Departure of Sarawak parties from Barisan Nasional is Pakatan Harapan's gain, analysts say

Malaysia's Pakatan Harapan supporters waving party flags during a rally in Kuala Lumpur, on May 16, 2018.
Malaysia's Pakatan Harapan supporters waving party flags during a rally in Kuala Lumpur, on May 16, 2018.PHOTO: AFP

PETALING JAYA (THE STAR/ASIA NEWS NETWORK) - Malaysia's Pakatan Harapan (PH) ruling coalition is in a stronger position in Parliament following the departure of four Sarawak parties from Barisan Nasional (BN), analysts said.

The parties, which renamed themselves the Gabungan Parti Sarawak (GPS) on Tuesday (June 12), said it would continue to be in the opposition in Parliament, but also indicated that it would "cooperate and collaborate" with the Federal Government on national interest and state rights.

"It is a morale boost for Pakatan. Without contesting, it has an extra 19 seats, closer to the two-thirds majority," said political analyst Sivamurugan Pandian of Universiti Sains Malaysia.

Universiti Malaysia Sarawak political analyst Jeniri Amir said PH was now in a better position to push through reforms.

A two-thirds majority would allow the PH pact to amend the Federal Constitution, which could include changes to the electoral system.

But independent political analyst Khoo Kay Peng believed the PH was not necessarily stronger as both Sabah and Sarawak would try to get the best deal for themselves.

"What happened in Sabah and Sarawak shifted the political situation," he said.

"During the last regime, we saw a very strong central government focused in Putrajaya.
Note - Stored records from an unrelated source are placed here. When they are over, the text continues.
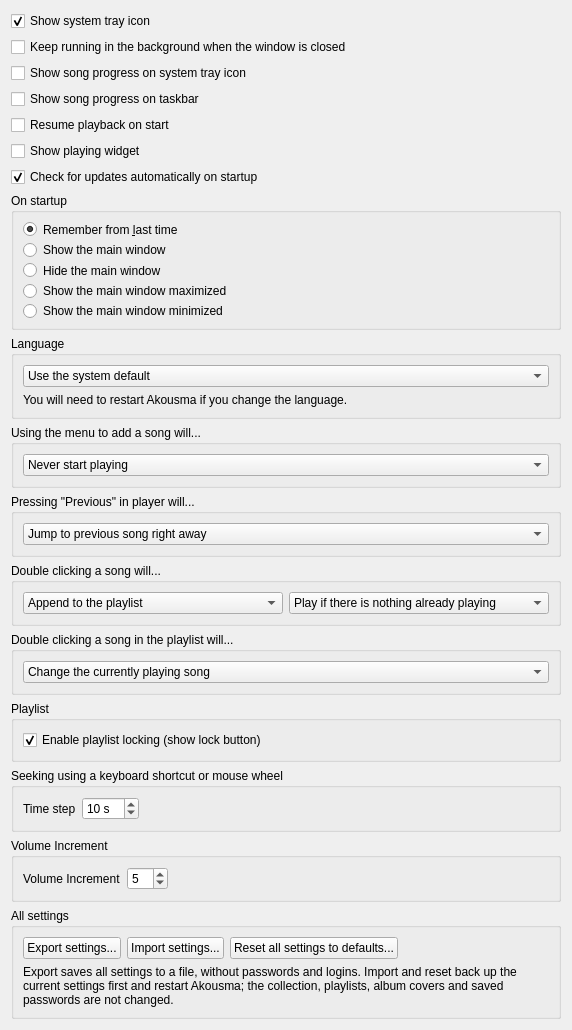
First picture: the form in src/settings/behavioursettingspage.ui, repository Genki-jp0/Akousma, before the edit.
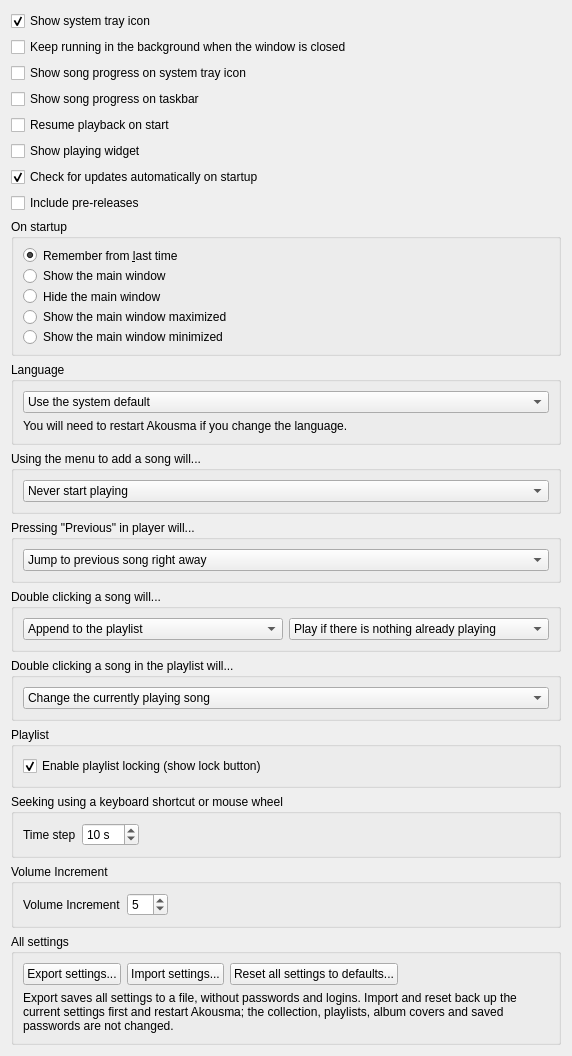
Second picture: the form after the edit.

Commit message: UpdateChecker: Include pre-releases, also builds of a git commit

Patch:
```diff
--- a/src/settings/behavioursettingspage.ui
+++ b/src/settings/behavioursettingspage.ui
@@ -78,6 +78,19 @@
      </property>
     </widget>
    </item>
+   <item>
+    <widget class="QCheckBox" name="checkbox_check_for_prereleases">
+     <property name="toolTip">
+      <string>Also offers pre-releases, for example builds of a git commit, on startup and in Help &gt; Check for updates.</string>
+     </property>
+     <property name="text">
+      <string>Include pre-releases</string>
+     </property>
+     <property name="checked">
+      <bool>false</bool>
+     </property>
+    </widget>
+   </item>
    <item>
     <widget class="QGroupBox" name="groupbox_startup">
      <property name="title">
```
The commit also changes 6 other files.
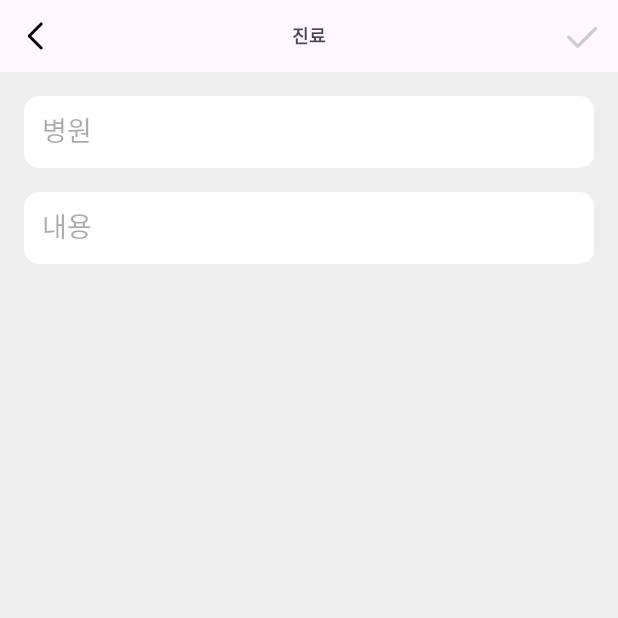
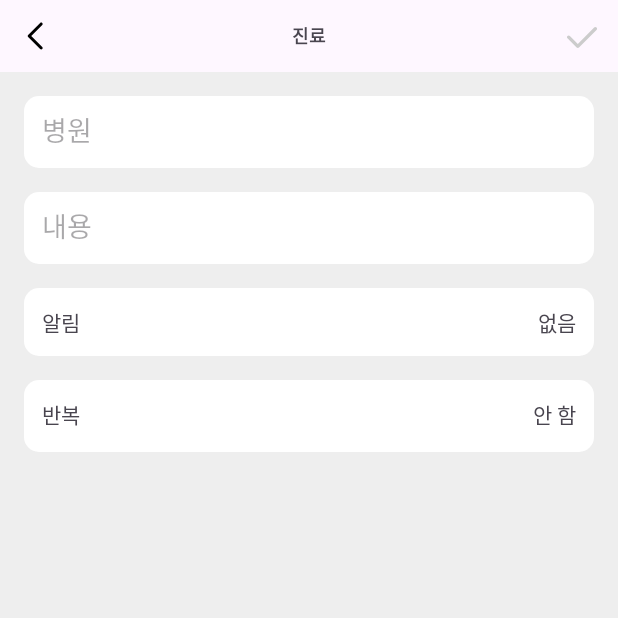
Before and after one commit to Daon-UMC-5th/Android, an Android app: the fragment ClinicFragment placed in its activity, on a phone screen of 412 x 824 dp, the top half of it. Run offline under Robolectric (Android 15) with nearby library versions, the phone set to English and light mode, and no system bars.

Commit message:
[FEAT] fab 클릭 후 이동하는 프래그먼트 UI 제작

```diff
--- a/app/src/main/res/layout/fragment_clinic.xml
+++ b/app/src/main/res/layout/fragment_clinic.xml
@@ -3,6 +3,7 @@
     xmlns:tools="http://schemas.android.com/tools"
     android:layout_width="match_parent"
     android:layout_height="match_parent"
+    xmlns:app="http://schemas.android.com/apk/res-auto"
     android:padding="16dp"
     android:background="#EEEEEE"
     android:orientation="vertical"
@@ -23,6 +24,66 @@
         android:maxLength="50"
         android:background="@drawable/edit_text"
         android:layout_marginBottom="16dp"/>
+    <androidx.constraintlayout.widget.ConstraintLayout
+        android:id="@+id/notification"
+        android:layout_width="match_parent"
+        android:layout_height="wrap_content"
+        android:padding="12dp"
+        android:background="@drawable/edit_text"
+        android:layout_marginBottom="16dp">
+        <TextView
+            android:id="@+id/noti_text"
+            android:layout_width="wrap_content"
+            android:layout_height="match_parent"
+            android:text="알림"
+            app:layout_constraintStart_toStartOf="parent"/>
+        <TextView
+            android:id="@+id/noti_time"
+            android:layout_width="wrap_content"
+            android:layout_height="match_parent"
+            android:text="없음"
+            app:layout_constraintEnd_toEndOf="parent"/>
+        <TimePicker
+            android:id="@+id/tp_timepicker"
+            android:visibility="gone"
+            android:layout_width="match_parent"
+            android:layout_height="wrap_content"
+            android:timePickerMode="spinner"
+            app:layout_constraintTop_toBottomOf="@id/noti_text"
+            app:layout_constraintStart_toStartOf="parent" />
+    </androidx.constraintlayout.widget.ConstraintLayout>
+    <androidx.constraintlayout.widget.ConstraintLayout
+        android:id="@+id/cycle"
+        android:layout_width="match_parent"
+        android:layout_height="wrap_content"
+        android:padding="12dp"
+        android:background="@drawable/edit_text">
+        <TextView
+            android:id="@+id/cycle_text"
+            android:layout_width="wrap_content"
+            android:layout_height="24dp"
+            android:text="반복"
+            app:layout_constraintStart_toStartOf="parent"
+            app:layout_constraintTop_toTopOf="parent"
+            app:layout_constraintBottom_toTopOf="@id/cycle_rv"/>
+        <TextView
+            android:id="@+id/day"
+            android:layout_width="wrap_content"
+            android:layout_height="24dp"
+            android:text="안 함"
+            app:layout_constraintEnd_toEndOf="parent"
+            app:layout_constraintTop_toTopOf="parent"
+            app:layout_constraintBottom_toTopOf="@id/cycle_rv"/>
+        <androidx.recyclerview.widget.RecyclerView
+            android:id="@+id/cycle_rv"
+            android:layout_width="match_parent"
+            android:layout_height="wrap_content"
+            android:visibility="gone"
+            app:layout_constraintStart_toStartOf="parent"
+            app:layout_constraintTop_toBottomOf="@id/cycle_text"
+            app:layoutManager="androidx.recyclerview.widget.LinearLayoutManager"
+            tools:listitem="@layout/cycle_item"/>
+    </androidx.constraintlayout.widget.ConstraintLayout>
 
 
 </LinearLayout>
```
Also changed, not shown: app/src/main/res/layout/cycle_item.xml (added, +21 -0 lines), app/src/main/res/layout/fragment_dose.xml (+61 -0 lines).
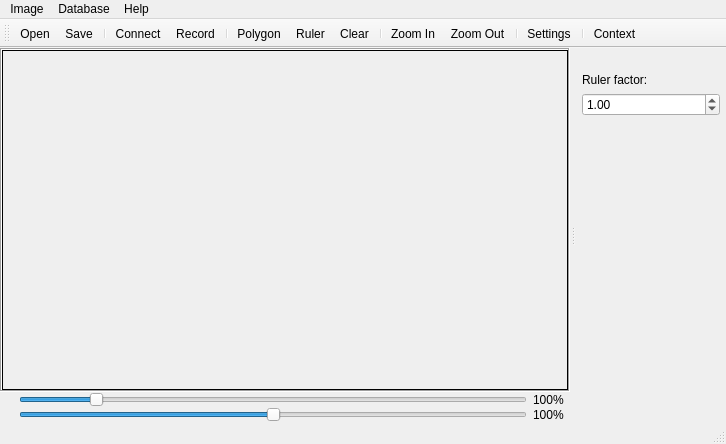
NazariyJaworskiGitHub/WoundAnalyzer, file Ui/mainwindow.ui: the form before one commit.
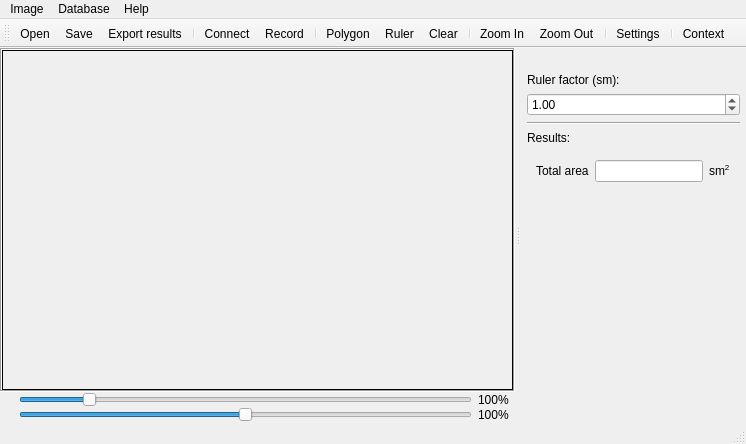
The form after the commit. Icons and pictures are not drawn. Custom widgets are drawn as their Qt base class.

Patch:
```diff
--- a/Ui/mainwindow.ui
+++ b/Ui/mainwindow.ui
@@ -6,7 +6,7 @@
    <rect>
     <x>0</x>
     <y>0</y>
-    <width>726</width>
+    <width>746</width>
     <height>444</height>
    </rect>
   </property>
@@ -55,7 +55,7 @@
         <rect>
          <x>0</x>
          <y>0</y>
-         <width>573</width>
+         <width>502</width>
          <height>315</height>
         </rect>
        </property>
@@ -227,7 +227,7 @@
     <rect>
      <x>0</x>
      <y>0</y>
-     <width>726</width>
+     <width>746</width>
      <height>21</height>
     </rect>
    </property>
@@ -278,6 +278,7 @@
    </attribute>
    <addaction name="actionOpen"/>
    <addaction name="actionSave"/>
+   <addaction name="actionExport_results"/>
    <addaction name="separator"/>
    <addaction name="actionConnect"/>
    <addaction name="actionRecord"/>
@@ -302,8 +303,8 @@
    </property>
    <property name="minimumSize">
     <size>
-     <width>150</width>
-     <height>111</height>
+     <width>208</width>
+     <height>306</height>
     </size>
    </property>
    <property name="features">
@@ -335,12 +336,15 @@
      <item>
       <widget class="QLabel" name="RulerFactorLabel">
        <property name="text">
-        <string>Ruler factor:</string>
+        <string>Ruler factor (sm):</string>
        </property>
       </widget>
      </item>
      <item>
       <widget class="QDoubleSpinBox" name="rulerFactorDoubleSpinBox">
+       <property name="maximum">
+        <double>99.989999999999995</double>
+       </property>
        <property name="singleStep">
         <double>0.100000000000000</double>
        </property>
@@ -349,6 +353,63 @@
        </property>
       </widget>
      </item>
+     <item>
+      <widget class="Line" name="line">
+       <property name="orientation">
+        <enum>Qt::Horizontal</enum>
+       </property>
+      </widget>
+     </item>
+     <item>
+      <widget class="QLabel" name="labelResults">
+       <property name="text">
+        <string>Results:</string>
+       </property>
+      </widget>
+     </item>
+     <item>
+      <layout class="QGridLayout" name="gridLayout">
+       <property name="leftMargin">
+        <number>9</number>
+       </property>
+       <property name="topMargin">
+        <number>9</number>
+       </property>
+       <property name="rightMargin">
+        <number>9</number>
+       </property>
+       <property name="bottomMargin">
+        <number>9</number>
+       </property>
+       <item row="0" column="0">
+        <widget class="QLabel" name="labelArea">
+         <property name="text">
+          <string>Total area</string>
+         </property>
+        </widget>
+       </item>
+       <item row="0" column="1">
+        <widget class="QLineEdit" name="lineEditArea">
+         <property name="acceptDrops">
+          <bool>false</bool>
+         </property>
+         <property name="dragEnabled">
+          <bool>true</bool>
+         </property>
+         <property name="readOnly">
+          <bool>true</bool>
+         </property>
+        </widget>
+       </item>
+       <item row="0" column="2">
+        <widget class="QLabel" name="labelMM2">
+         <property name="text">
+          <string>sm&lt;sup&gt;2&lt;/sup&gt;</string>
+         </property>
+        </widget>
+       </item>
+      </layout>
+     </item>
      <item>
       <spacer name="verticalSpacer">
        <property name="orientation">
@@ -518,6 +579,18 @@
     <string>Ctrl+-</string>
    </property>
   </action>
+  <action name="actionExport_results">
+   <property name="icon">
+    <iconset>
+     <normaloff>Icons/Export.png</normaloff>Icons/Export.png</iconset>
+   </property>
+   <property name="text">
+    <string>Export results...</string>
+   </property>
+   <property name="shortcut">
+    <string>Ctrl+E</string>
+   </property>
+  </action>
  </widget>
  <layoutdefault spacing="6" margin="11"/>
  <customwidgets>
```
Left out of the diff: 1 changed line with no effect on the pictures.
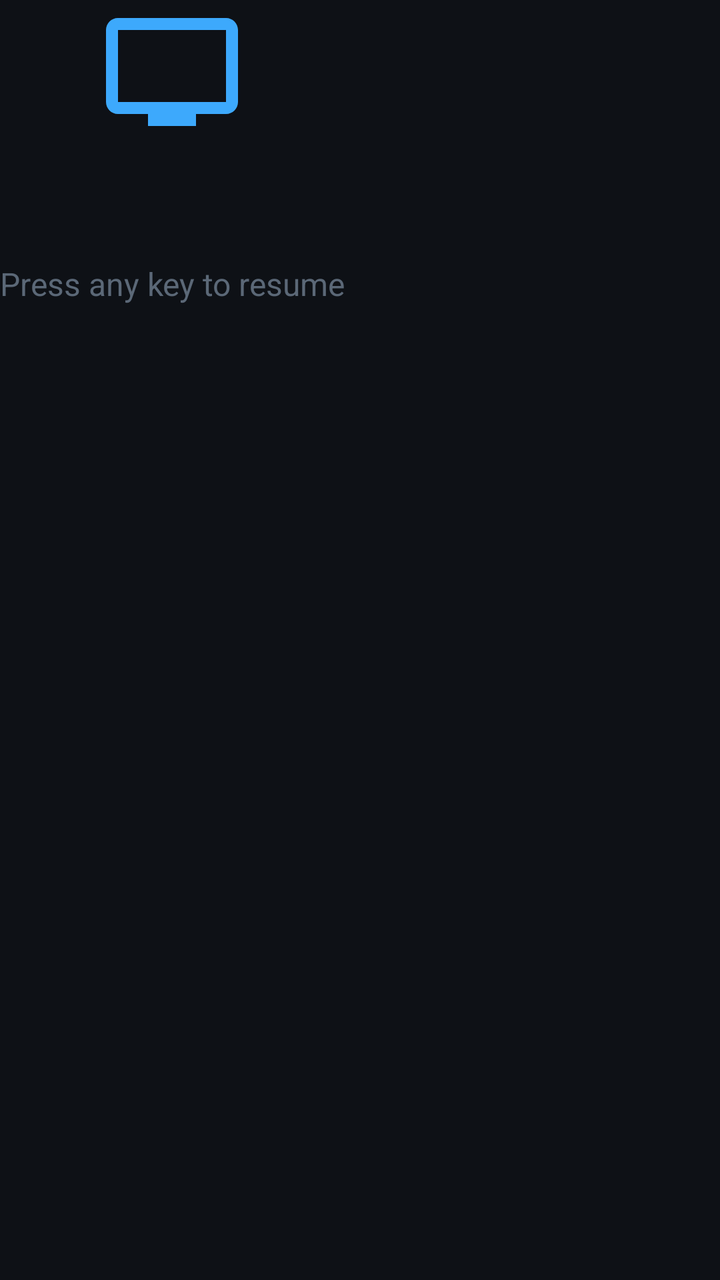
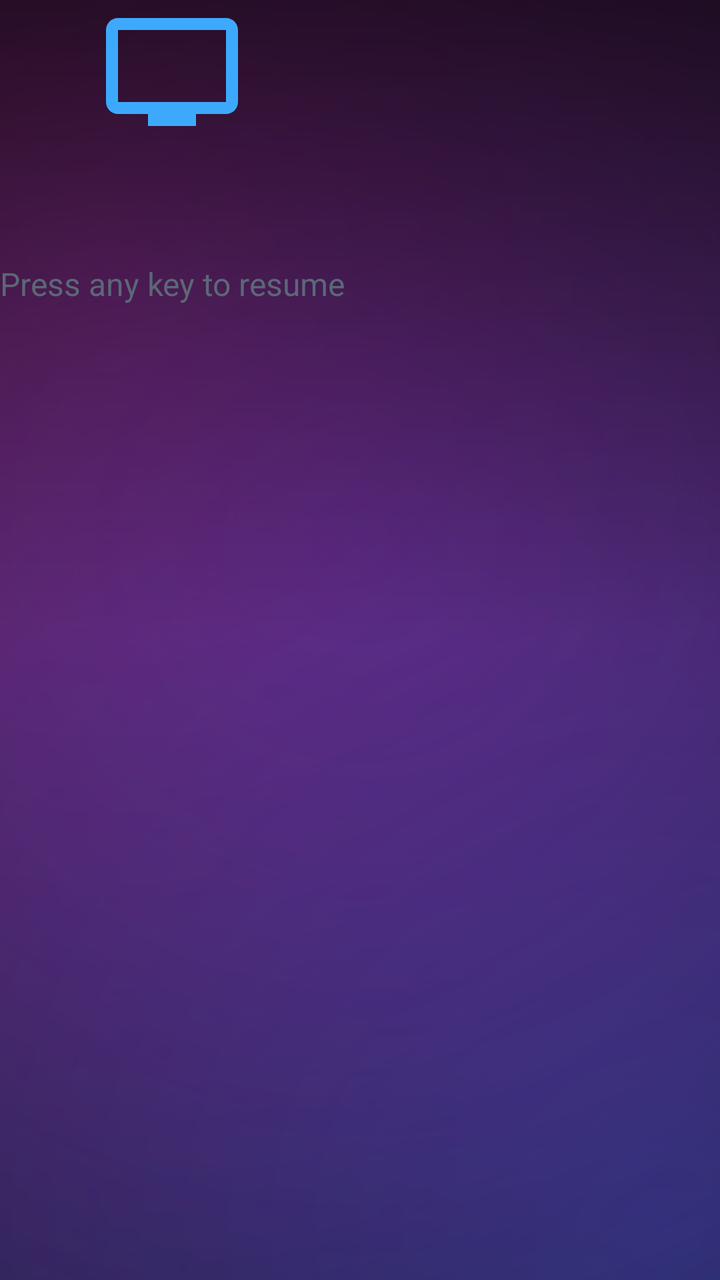

Before-and-after screenshots of an Android layout around one commit, followed by the original layout XML and the change that was made.
<!-- AndroidManifest.xml: application theme Theme.IptvPlayer -->
<!-- res/layout/activity_screensaver.xml -->
<?xml version="1.0" encoding="utf-8"?>
<FrameLayout xmlns:android="http://schemas.android.com/apk/res/android"
    android:id="@+id/screensaverRoot"
    android:layout_width="match_parent"
    android:layout_height="match_parent"
    android:background="@color/bg_root">

    <LinearLayout
        android:id="@+id/floatingBlock"
        android:layout_width="wrap_content"
        android:layout_height="wrap_content"
        android:orientation="vertical"
        android:gravity="center">

        <ImageView
            android:layout_width="72dp"
            android:layout_height="72dp"
            android:src="@drawable/ic_tv"
            android:layout_marginBottom="@dimen/space_s"
            android:contentDescription="@string/app_name" />

        <TextView
            android:id="@+id/screensaverClock"
            android:layout_width="wrap_content"
            android:layout_height="wrap_content"
            android:textColor="@color/text_primary"
            android:textSize="@dimen/text_big_title"
            android:textStyle="bold" />

        <TextView
            android:layout_width="wrap_content"
            android:layout_height="wrap_content"
            android:text="@string/screensaver_hint"
            android:textColor="@color/text_muted"
            android:textSize="@dimen/text_caption"
            android:layout_marginTop="@dimen/space_s" />
    </LinearLayout>
</FrameLayout>
<!-- resources referenced by this layout -->
<resources>
  <color name="bg_root">#0E1116</color>
  <color name="text_muted">#5B6877</color>
  <color name="text_primary">#F5F7FA</color>
  <dimen name="space_s">8dp</dimen>
  <dimen name="text_big_title">32sp</dimen>
  <dimen name="text_caption">16sp</dimen>
  <!-- drawable ic_tv (drawable) -->
  <?xml version="1.0" encoding="utf-8"?>
  <vector xmlns:android="http://schemas.android.com/apk/res/android"
      android:width="48dp"
      android:height="48dp"
      android:viewportWidth="24"
      android:viewportHeight="24"
      android:tint="@color/accent">
      <path
          android:fillColor="@android:color/white"
          android:pathData="M21,3L3,3c-1.1,0 -2,0.9 -2,2v12c0,1.1 0.9,2 2,2h5v2h8v-2h5c1.1,0 2,-0.9 2,-2L23,5c0,-1.1 -0.9,-2 -2,-2zM21,17L3,17L3,5h18v12z" />
  </vector>
  <string name="app_name">IPTV Player</string>
  <string name="screensaver_hint">Press any key to resume</string>
  <style name="Theme.IptvPlayer" parent="Theme.AppCompat.NoActionBar">
          <item name="colorPrimary">@color/accent</item>
          <item name="colorPrimaryDark">@color/bg_root</item>
          <item name="colorAccent">@color/accent</item>
          <item name="android:windowBackground">@color/bg_root</item>
          <item name="android:statusBarColor" tools:targetApi="lollipop">@color/bg_root</item>
          <item name="android:windowFullscreen">true</item>
          <item name="android:textColorPrimary">@color/text_primary</item>
          <item name="android:textColorSecondary">@color/text_secondary</item>
      </style>
  <color name="accent">#3DA9FC</color>
  <color name="text_secondary">#9AA7B4</color>
</resources>

<!-- the commit's change to res/layout/activity_screensaver.xml (unified diff, before → after) -->
@@ -3,7 +3,7 @@
     android:id="@+id/screensaverRoot"
     android:layout_width="match_parent"
     android:layout_height="match_parent"
-    android:background="@color/bg_root">
+    android:background="@drawable/bg_login_aurora">
 
     <LinearLayout
         android:id="@+id/floatingBlock"
<!-- resource entries referenced after the edit -->
@@ -6,6 +6,57 @@
   <dimen name="space_s">8dp</dimen>
   <dimen name="text_big_title">32sp</dimen>
   <dimen name="text_caption">16sp</dimen>
+  <!-- drawable bg_login_aurora (drawable) -->
+  <?xml version="1.0" encoding="utf-8"?>
+  <layer-list xmlns:android="http://schemas.android.com/apk/res/android">
+      <item>
+          <shape android:shape="rectangle">
+              <solid android:color="@color/brand_cinematic" />
+          </shape>
+      </item>
+      <item>
+          <shape android:shape="rectangle">
+              <gradient
+                  android:type="radial"
+                  android:centerX="0.16"
+                  android:centerY="0.22"
+                  android:gradientRadius="760dp"
+                  android:startColor="#73FF2E9A"
+                  android:endColor="#00FF2E9A" />
+          </shape>
+      </item>
+      <item>
+          <shape android:shape="rectangle">
+              <gradient
+                  android:type="radial"
+                  android:centerX="0.92"
+                  android:centerY="0.96"
+                  android:gradientRadius="860dp"
+                  android:startColor="#5E3A6BFF"
+                  android:endColor="#003A6BFF" />
+          </shape>
+      </item>
+      <item>
+          <shape android:shape="rectangle">
+              <gradient
+                  android:type="radial"
+                  android:centerX="0.5"
+                  android:centerY="0.42"
+                  android:gradientRadius="520dp"
+                  android:startColor="#357B2FF7"
+                  android:endColor="#007B2FF7" />
+          </shape>
+      </item>
+      <item>
+          <shape android:shape="rectangle">
+              <gradient
+                  android:angle="90"
+                  android:startColor="#00000000"
+                  android:centerColor="#00000000"
+                  android:endColor="#99000000" />
+          </shape>
+      </item>
+  </layer-list>
   <!-- drawable ic_tv (drawable) -->
   <?xml version="1.0" encoding="utf-8"?>
   <vector xmlns:android="http://schemas.android.com/apk/res/android"
@@ -30,6 +81,7 @@
           <item name="android:textColorPrimary">@color/text_primary</item>
           <item name="android:textColorSecondary">@color/text_secondary</item>
       </style>
+  <color name="brand_cinematic">#07090F</color>
   <color name="accent">#3DA9FC</color>
   <color name="text_secondary">#9AA7B4</color>
 </resources>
Sabah and Sarawak were merely considered two of the 13 states," he said.

He believed the new coalitions in Sabah and Sarawak would push for more autonomous power and equal partnership with the Federal Government.

Mr Khoo said he expected a renewed conscience for Sarawak rights not only from GPS, but also PH lawmakers there.

"They will join in the calls to demand more political rights and allocations for Sarawak," he added.

As for BN, the departure of the Sarawak-based parties is clearly a political setback.

Dr Sivamurugan said this latest development meant a crisis of moral legitimacy for BN, as its numbers and strength in Parliament had been reduced.

Barisan now has 57 seats left in Parliament - Umno with 54, Malaysian Indian Congress with two and Malaysian Chinese Association with one.

In the last election, it held 133 seats in Parliament.

Dr Sivamurugan said the biggest challenge for BN now is whether more component parties will leave the coalition or if there will be changes after the Umno elections at the end of the month.

"It will come to an end if its own leadership has no political will to change," he said.

He also pointed out that Umno and Parti Islam SeMalaysia, which has 18 parliamentary seats, could even align in the future.

Dr Jeniri said what happens to the BN depends on how it transforms itself and how the PH performs.

"They are still relevant in the short term. They need to be a strong opposition and learn from Pakatan, which was the opposition before, to be an effective watchdog," he said.

Mr Khoo added that no one seemed to be taking leadership in BN at the moment, and what happened in Sarawak was a result of that.

"It seems to be in continuous disintegration. It must quickly decide on its direction and consolidate," he said.